Denham Sustainable Performance Acquisition, an energy transition SPAC formed by Denham Capital, filed for a $200 million IPO.

Disruptive Acquisition I, a SPAC formed by Disruptive with an “Athlete Advisory Council” that includes Pat Mahomes and Naomi Osaka, filed for a $250 million IPO.

Inflection Point Acquisition, a consumer and tech SPAC formed by Kingstown Capital, filed for a $300 million IPO.

Logistics Innovation Technologies, a logistics SPAC led by ex-UPS exec Alan Gershenhorn, filed for a $400 million IPO.

Moose Pond Acquisition, a consumer tech SPAC formed by Next Coast Ventures, filed for a $200 million IPO.

Trajectory Alpha Acquisition, a tech SPAC led by Peter Bordes (co-founder of MainBloq), filed for a $150 million IPO.

Liquidity Events

Advent International agreed to sell Laird Performance Materials, a Shanghai-based maker of electronic materials, to DuPont (NYSE: DD) for $2.3 billion.

The Blackstone Group ended plans to sell a majority stake in Indian IT outsourcer Mphasis, after bids came in lower than expected, per Bloomberg.

• HGGC sold Dealer-FX, a Canadian provider of customer experience and process automation software for automotive retailers and OEMs, to Snap-on (NYSE: SNA) for $200 million in cash.

Panasonic (Tokyo: 6752) agreed to buy Blue Yonder, a Scottsdale, Ariz.-based supply chain software company, at a $6.45 billion valuation from New Mountain Capital and The Blackstone Group, per the Nikkei. Panasonic acquired a 20% stake in Blue Yonder last year.


H.I.G. Bayside Capital raised $1.4 billion for its sixth distressed debt fund.

Primavera Capital Group, a Chinese private equity firm, is raising up to $5 billion for its fourth dollar-denominated fund, per Reuters.

Quadrille Capital, a French growth equity firm, raised €511 million for its fourth tech fund.

It's Personnel

Gregory Nixon rejoined Cerberus Capital Management as head of strategic investments, senior MD and senior legal counsel.

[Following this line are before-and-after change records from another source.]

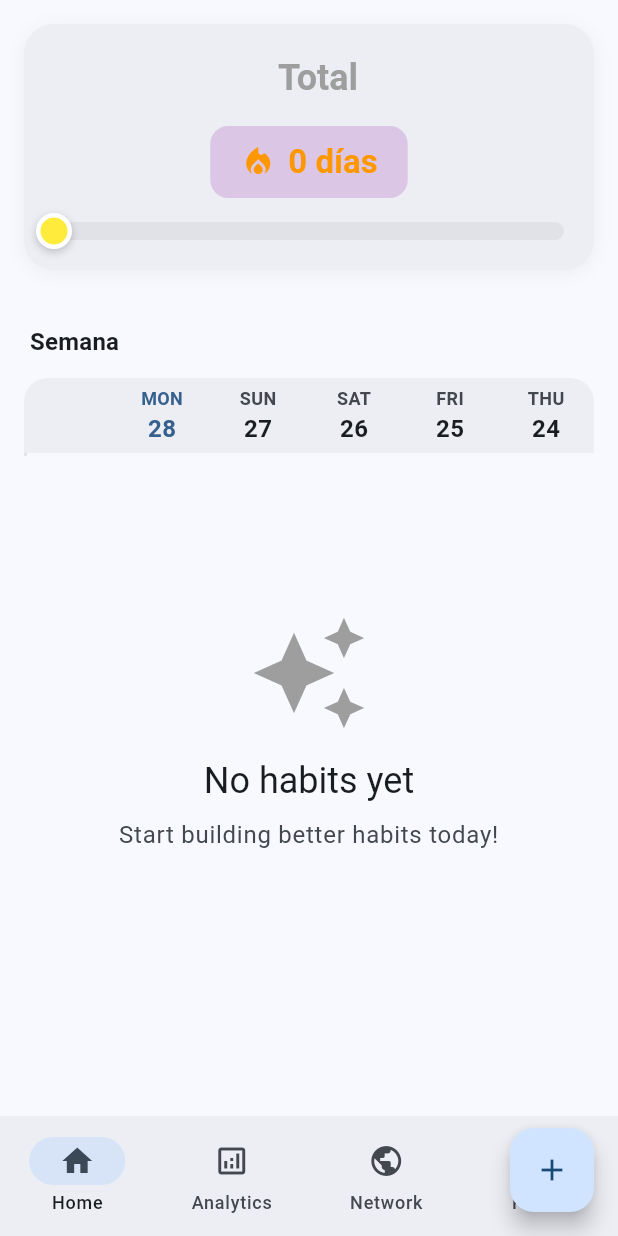
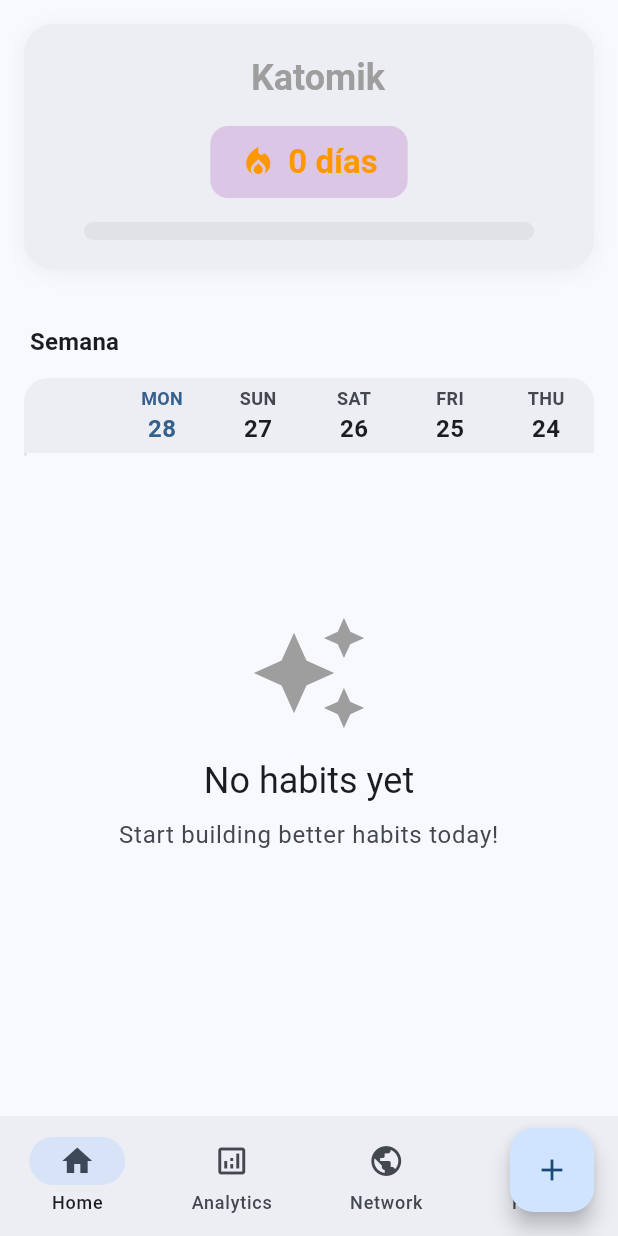
Before and after one commit to pardo312/katomik, a Flutter app: the screen it shows after launch, on a phone screen of 412 x 824 dp. Run offline on Flutter 3.47's test engine with Material 3 defaults, Android fonts, the phone set to English and light mode, and no system bars; our stand-ins replace fl_chart, shared_preferences, sqflite, table_calendar; accounts and stored records are empty.

Commit message:
Fix bar width

```diff
--- a/lib/screens/home_screen.dart
+++ b/lib/screens/home_screen.dart
@@ -68,7 +68,7 @@ class HomeScreen extends StatelessWidget {
             children: [
               const SizedBox(width: 12),
               Text(
-                'Total',
+                'Katomik',
                 style: Theme.of(context).textTheme.headlineSmall?.copyWith(
                   fontWeight: FontWeight.bold,
                   color: allCompleted ? Colors.orange : Colors.grey,
@@ -105,13 +105,21 @@ class HomeScreen extends StatelessWidget {
             ),
           ),
           const SizedBox(height: 16),
-          Stack(
+          LayoutBuilder(
+            builder: (context, constraints) {
+              // Use the actual available width minus padding for more accurate calculations
+              final barWidth =
+                  constraints.maxWidth - 40; // 20px padding on each side
+              return Stack(
                 clipBehavior: Clip.none,
                 children: [
                   Container(
                     height: 12,
+                    width: barWidth,
                     decoration: BoxDecoration(
-                  color: Theme.of(context).colorScheme.surfaceContainerHighest,
+                      color: Theme.of(
+                        context,
+                      ).colorScheme.surfaceContainerHighest,
                       borderRadius: BorderRadius.circular(6),
                     ),
                   ),
@@ -119,7 +127,7 @@ class HomeScreen extends StatelessWidget {
                     duration: const Duration(milliseconds: 800),
                     curve: Curves.easeInOut,
                     height: 12,
-                width: MediaQuery.of(context).size.width * 0.8 * progress,
+                    width: barWidth * progress,
                     decoration: BoxDecoration(
                       gradient: LinearGradient(
                         colors: [Colors.yellow, Colors.orange],
@@ -129,29 +137,9 @@ class HomeScreen extends StatelessWidget {
                       borderRadius: BorderRadius.circular(6),
                     ),
                   ),
-              AnimatedPositioned(
-                duration: const Duration(milliseconds: 800),
-                curve: Curves.easeInOut,
-                left: (MediaQuery.of(context).size.width * 0.8 * progress) - 12,
-                top: -6,
-                child: Container(
-                  width: 24,
-                  height: 24,
-                  decoration: BoxDecoration(
-                    color: Colors.yellow,
-                    shape: BoxShape.circle,
-                    border: Border.all(color: Colors.white, width: 3),
-                    boxShadow: [
-                      BoxShadow(
-                        color: Colors.black.withValues(alpha: 0.2),
-                        blurRadius: 4,
-                        offset: const Offset(0, 2),
-                      ),
                 ],
-                  ),
-                ),
-              ),
-            ],
+              );
+            },
           ),
         ],
       ),
@@ -257,8 +245,9 @@ class HomeScreen extends StatelessWidget {
                       Container(
                         height: 60,
                         decoration: BoxDecoration(
-                          color: Theme.of(context).colorScheme.surfaceContainer
-                                .withValues(alpha: 0.3),
+                          color: Theme.of(
+                            context,
+                          ).colorScheme.surfaceContainer.withValues(alpha: 0.3),
                         ),
                         child: Row(
                           children: [
@@ -269,12 +258,14 @@ class HomeScreen extends StatelessWidget {
                                   context,
                                   Platform.isIOS
                                       ? CupertinoPageRoute(
-                                      builder: (_) =>
-                                          AddHabitScreen(habitToEdit: habit),
+                                          builder: (_) => AddHabitScreen(
+                                            habitToEdit: habit,
+                                          ),
                                         )
                                       : MaterialPageRoute(
-                                      builder: (_) =>
-                                          AddHabitScreen(habitToEdit: habit),
+                                          builder: (_) => AddHabitScreen(
+                                            habitToEdit: habit,
+                                          ),
                                         ),
                                 );
                               },
@@ -302,7 +293,10 @@ class HomeScreen extends StatelessWidget {
                             ...dates.map((date) {
                               final isCompleted =
                                   habit.id != null &&
-                              provider.isHabitCompletedForDate(habit.id!, date);
+                                  provider.isHabitCompletedForDate(
+                                    habit.id!,
+                                    date,
+                                  );
                               final isToday =
                                   DateFormat.yMd().format(date) ==
                                   DateFormat.yMd().format(today);
@@ -337,7 +331,9 @@ class HomeScreen extends StatelessWidget {
                                                     .colorScheme
                                                     .surfaceContainerHighest
                                                     .withValues(
-                                                  alpha: isToday ? 1.0 : 0.5,
+                                                      alpha: isToday
+                                                          ? 1.0
+                                                          : 0.5,
                                                     ),
                                           width: 2,
                                         ),
@@ -362,7 +358,9 @@ class HomeScreen extends StatelessWidget {
                       if (index < provider.habits.length - 1)
                         Container(
                           height: 1,
-                      color: Theme.of(context).colorScheme.surfaceContainerHighest
+                          color: Theme.of(context)
+                              .colorScheme
+                              .surfaceContainerHighest
                               .withValues(alpha: 0.5),
                         ),
                     ],
@@ -406,5 +404,4 @@ class HomeScreen extends StatelessWidget {
       ),
     );
   }
-
 }
```
Lines whose indentation alone changed are shown as unchanged.
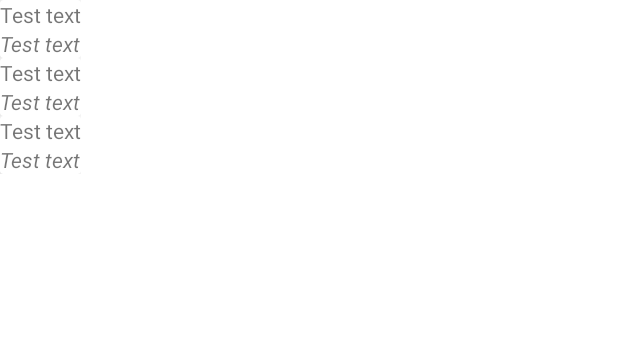
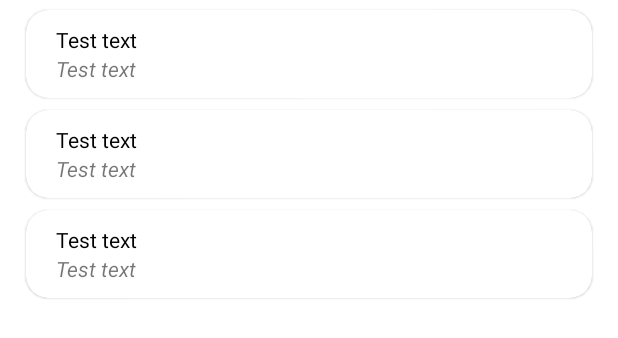
Before and after one commit to AIResClub/icton-site-mobile-app, an Android app: the layout askict_fragment.xml on its own in the app's theme, with its tools: preview values and no code run, on a phone screen of 412 x 824 dp. Shown: the top 338 px of the screen. Run offline under Robolectric (Android 15) with nearby library versions, the phone set to English and light mode, and no system bars.

Commit message:
chat costumed

```diff
--- a/app/src/main/res/drawable/ic_logo.xml
+++ b/app/src/main/res/drawable/ic_logo.xml
@@ -6,13 +6,13 @@
     android:viewportHeight="209.41">
   <path
       android:pathData="m329.876,21.605l41.858,-0l0,166.209l-41.858,-0z"
-      android:fillColor="#282828"/>
+      android:fillColor="#FFffff"/>
   <path
       android:pathData="m525.404,175.228q-11.525,5.875 -24.027,8.867 -12.503,2.991 -26.093,2.991 -40.554,-0 -64.254,-22.219 -23.701,-22.326 -23.701,-60.464 0,-38.244 23.701,-60.464 23.701,-22.326 64.254,-22.326 13.59,-0 26.093,2.991 12.503,2.991 24.027,8.867l0,33.01q-11.633,-7.798 -22.941,-11.43 -11.307,-3.632 -23.81,-3.632 -22.397,-0 -35.226,14.101t-12.829,38.884q0,24.677 12.829,38.778t35.226,14.101q12.503,-0 23.81,-3.632 11.307,-3.632 22.941,-11.43z"
-      android:fillColor="#282828"/>
+      android:fillColor="#FFffff"/>
   <path
       android:pathData="m542.197,21.605l153.183,0l0,32.395l-55.107,0l0,133.81l-42.86,0l0,-133.81l-55.217,0z"
-      android:fillColor="#282828"/>
+      android:fillColor="#FFffff"/>
   <group>
     <clip-path
         android:pathData="m81.122,86.688c-9.092,0.816 -16.362,8.286 -16.952,17.396 -0.705,10.897 7.93,19.96 18.676,19.96 3.831,-0 7.136,-1.612 10.361,-3.135 2.42,-1.141 10.252,-5.103 10.252,-5.103 5.301,-1.603 10.958,-1.604 16.261,-0.001 0,-0 7.753,4.109 10.237,5.097 0.004,0.001 0.011,0.005 0.013,0.007 3.06,1.835 6.531,3.135 10.361,3.135 10.737,-0 19.369,-9.049 18.677,-19.934 -0.579,-9.124 -7.862,-16.61 -16.97,-17.422 -4.477,-0.397 -8.656,0.792 -12.06,3.053 0,-0 -0.005,0.005 -0.008,0.007 -2.296,1.375 -10.249,5.101 -10.249,5.101 -5.303,1.604 -10.962,1.604 -16.265,-0 0,-0 -7.952,-3.727 -10.249,-5.101 -0.003,-0.001 -0.008,-0.007 -0.008,-0.007l-0.005,-0c-2.969,-1.979 -6.525,-3.129 -10.35,-3.129 -0.568,-0 -1.143,0.025 -1.721,0.077"/>
--- a/app/src/main/res/layout/item_club.xml
+++ b/app/src/main/res/layout/item_club.xml
@@ -7,12 +7,10 @@
     android:paddingHorizontal="16dp"
     android:layout_marginTop="19dp">
 
-
     <androidx.cardview.widget.CardView
         android:layout_width="match_parent"
         android:layout_height="wrap_content"
         app:cardElevation="1dp"
-
         android:layout_margin="1dp"
         app:cardCornerRadius="15dp"
         android:focusable="true">
--- a/app/src/main/res/layout/item_question.xml
+++ b/app/src/main/res/layout/item_question.xml
@@ -1,23 +1,33 @@
 <?xml version="1.0" encoding="utf-8"?>
 <FrameLayout xmlns:android="http://schemas.android.com/apk/res/android"
-    android:layout_width="wrap_content"
+    android:layout_width="match_parent"
     android:layout_height="wrap_content"
-    xmlns:tools="http://schemas.android.com/tools">
+    xmlns:app="http://schemas.android.com/apk/res-auto"
+    xmlns:tools="http://schemas.android.com/tools"
+    android:paddingHorizontal="16dp"
+    android:layout_marginTop="5dp">
 
     <androidx.cardview.widget.CardView
         android:layout_width="match_parent"
-        android:layout_height="wrap_content">
+        android:layout_height="wrap_content"
+        app:cardElevation="1dp"
+        android:layout_margin="1dp"
+        app:cardCornerRadius="15dp"
+        android:focusable="true">
 
         <LinearLayout
             android:orientation="vertical"
             android:layout_width="match_parent"
-            android:layout_height="match_parent">
+            android:layout_height="match_parent"
+            android:paddingVertical="10dp"
+            android:paddingHorizontal="20dp">
 
             <TextView
                 android:id="@+id/question_text"
                 android:layout_width="wrap_content"
                 android:layout_height="wrap_content"
-                tools:text="Test text"/>
+                tools:text="Test text"
+                android:textColor="@color/black"/>
 
             <TextView
                 android:id="@+id/question_author"
```
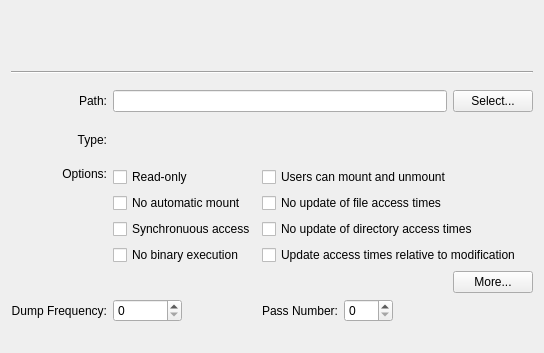
First picture: the form in src/gui/editmountpointdialogwidgetbase.ui, repository KDE/partitionmanager, before the edit.
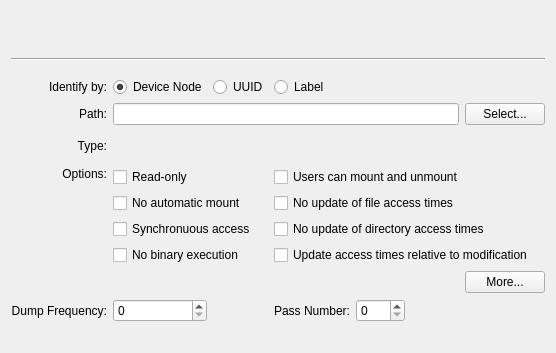
Second picture: the form after the edit. Custom widgets are drawn as their Qt base class.

Commit message: allow setting how to identify a FS in fstab (uuid, label, device node)

```diff
--- a/src/gui/editmountpointdialogwidgetbase.ui
+++ b/src/gui/editmountpointdialogwidgetbase.ui
@@ -14,7 +14,7 @@
    <string>Form</string>
   </property>
   <layout class="QGridLayout" name="gridLayout">
-   <item row="4" column="0">
+   <item row="5" column="0">
     <widget class="QLabel" name="m_LabelPath">
      <property name="text">
       <string>Path:</string>
@@ -27,7 +27,7 @@
      </property>
     </widget>
    </item>
-   <item row="4" column="1" colspan="5">
+   <item row="5" column="1" colspan="5">
     <widget class="KLineEdit" name="m_EditPath">
      <property name="sizePolicy">
       <sizepolicy hsizetype="Expanding" vsizetype="Fixed">
@@ -37,7 +37,7 @@
      </property>
     </widget>
    </item>
-   <item row="4" column="6">
+   <item row="5" column="6">
     <widget class="KPushButton" name="m_ButtonSelect">
      <property name="sizePolicy">
       <sizepolicy hsizetype="Minimum" vsizetype="Fixed">
@@ -50,7 +50,7 @@
      </property>
     </widget>
    </item>
-   <item row="5" column="0">
+   <item row="6" column="0">
     <widget class="QLabel" name="m_LabelType">
      <property name="text">
       <string>Type:</string>
@@ -60,7 +60,7 @@
      </property>
     </widget>
    </item>
-   <item row="6" column="0">
+   <item row="7" column="0">
     <widget class="QLabel" name="m_LabelOptions">
      <property name="text">
       <string>Options:</string>
@@ -70,63 +70,63 @@
      </property>
     </widget>
    </item>
-   <item row="6" column="1" colspan="2">
+   <item row="7" column="1" colspan="2">
     <widget class="QCheckBox" name="m_CheckReadOnly">
      <property name="text">
       <string>Read-only</string>
      </property>
     </widget>
    </item>
-   <item row="6" column="3" colspan="4">
+   <item row="7" column="3" colspan="4">
     <widget class="QCheckBox" name="m_CheckUsers">
      <property name="text">
       <string>Users can mount and unmount</string>
      </property>
     </widget>
    </item>
-   <item row="7" column="1" colspan="2">
+   <item row="8" column="1" colspan="2">
     <widget class="QCheckBox" name="m_CheckNoAuto">
      <property name="text">
       <string>No automatic mount</string>
      </property>
     </widget>
    </item>
-   <item row="7" column="3" colspan="3">
+   <item row="8" column="3" colspan="3">
     <widget class="QCheckBox" name="m_CheckNoAtime">
      <property name="text">
       <string>No update of file access times</string>
      </property>
     </widget>
    </item>
-   <item row="8" column="1" colspan="2">
+   <item row="9" column="1" colspan="2">
     <widget class="QCheckBox" name="m_CheckSync">
      <property name="text">
       <string>Synchronuous access</string>
      </property>
     </widget>
    </item>
-   <item row="8" column="3" colspan="4">
+   <item row="9" column="3" colspan="4">
     <widget class="QCheckBox" name="m_CheckNoDirAtime">
      <property name="text">
       <string>No update of directory access times</string>
      </property>
     </widget>
    </item>
-   <item row="9" column="1" colspan="2">
+   <item row="10" column="1" colspan="2">
     <widget class="QCheckBox" name="m_CheckNoExec">
      <property name="text">
       <string>No binary execution</string>
      </property>
     </widget>
    </item>
-   <item row="9" column="3" colspan="4">
+   <item row="10" column="3" colspan="4">
     <widget class="QCheckBox" name="m_CheckRelAtime">
      <property name="text">
       <string>Update access times relative to modification</string>
      </property>
     </widget>
    </item>
-   <item row="10" column="3" colspan="3">
+   <item row="11" column="3" colspan="3">
     <spacer name="horizontalSpacer">
      <property name="orientation">
       <enum>Qt::Horizontal</enum>
@@ -139,14 +139,14 @@
      </property>
     </spacer>
    </item>
-   <item row="10" column="6">
+   <item row="11" column="6">
     <widget class="KPushButton" name="m_ButtonMore">
      <property name="text">
       <string>More...</string>
      </property>
     </widget>
    </item>
-   <item row="11" column="0">
+   <item row="12" column="0">
     <widget class="QLabel" name="m_LabelDumpFreq">
      <property name="text">
       <string>Dump Frequency:</string>
@@ -159,10 +159,10 @@
      </property>
     </widget>
    </item>
-   <item row="11" column="1">
+   <item row="12" column="1">
     <widget class="QSpinBox" name="m_SpinDumpFreq"/>
    </item>
-   <item row="11" column="2">
+   <item row="12" column="2">
     <spacer name="horizontalSpacer_2">
      <property name="orientation">
       <enum>Qt::Horizontal</enum>
@@ -175,7 +175,7 @@
      </property>
     </spacer>
    </item>
-   <item row="11" column="3">
+   <item row="12" column="3">
     <widget class="QLabel" name="m_LabelPassNumber">
      <property name="text">
       <string>Pass Number:</string>
@@ -188,10 +188,10 @@
      </property>
     </widget>
    </item>
-   <item row="11" column="4">
+   <item row="12" column="4">
     <widget class="QSpinBox" name="m_SpinPassNumber"/>
    </item>
-   <item row="11" column="5" colspan="2">
+   <item row="12" column="5" colspan="2">
     <spacer name="horizontalSpacer_3">
      <property name="orientation">
       <enum>Qt::Horizontal</enum>
@@ -220,7 +220,7 @@
      </property>
     </widget>
    </item>
-   <item row="5" column="1" colspan="2">
+   <item row="6" column="1" colspan="2">
     <widget class="QLabel" name="m_LabelTypeValue">
      <property name="text">
       <string/>
@@ -266,7 +266,7 @@
      </property>
     </spacer>
    </item>
-   <item row="12" column="0" colspan="7">
+   <item row="13" column="0" colspan="7">
     <spacer name="verticalSpacer_3">
      <property name="orientation">
       <enum>Qt::Vertical</enum>
@@ -282,6 +282,40 @@
      </property>
     </spacer>
    </item>
+   <item row="4" column="1">
+    <widget class="QRadioButton" name="m_RadioDeviceNode">
+     <property name="text">
+      <string>Device Node</string>
+     </property>
+     <property name="checked">
+      <bool>true</bool>
+     </property>
+    </widget>
+   </item>
+   <item row="4" column="2">
+    <widget class="QRadioButton" name="m_RadioUUID">
+     <property name="text">
+      <string>UUID</string>
+     </property>
+    </widget>
+   </item>
+   <item row="4" column="3">
+    <widget class="QRadioButton" name="m_RadioLabel">
+     <property name="text">
+      <string>Label</string>
+     </property>
+    </widget>
+   </item>
+   <item row="4" column="0">
+    <widget class="QLabel" name="label">
+     <property name="text">
+      <string>Identify by:</string>
+     </property>
+     <property name="alignment">
+      <set>Qt::AlignRight|Qt::AlignTrailing|Qt::AlignVCenter</set>
+     </property>
+    </widget>
+   </item>
   </layout>
  </widget>
  <customwidgets>
```
The commit also changes 2 other files.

Swander Pace Capital promoted Virginia Calvo to CFO/COO, Tyler Matlock to managing director, Alex Litt to SVP, Amy Li to VP and Anne Lee to senior associate.

Final Numbers

Source: Refinitiv Deals Intelligence. Data through March 6, 2021.

Global private equity volume hit $133.2 billion through last Friday, up 41% year-to-date over 2020, per Refinitiv.

  • U.S. volume is up 91% to $72.6 billion.
  • Asia (ex-Japan) is up 167%, while Europe is down 4%.

Thanks for reading Axios Pro Rata! Please ask your friends, colleagues and XRP traders to sign up.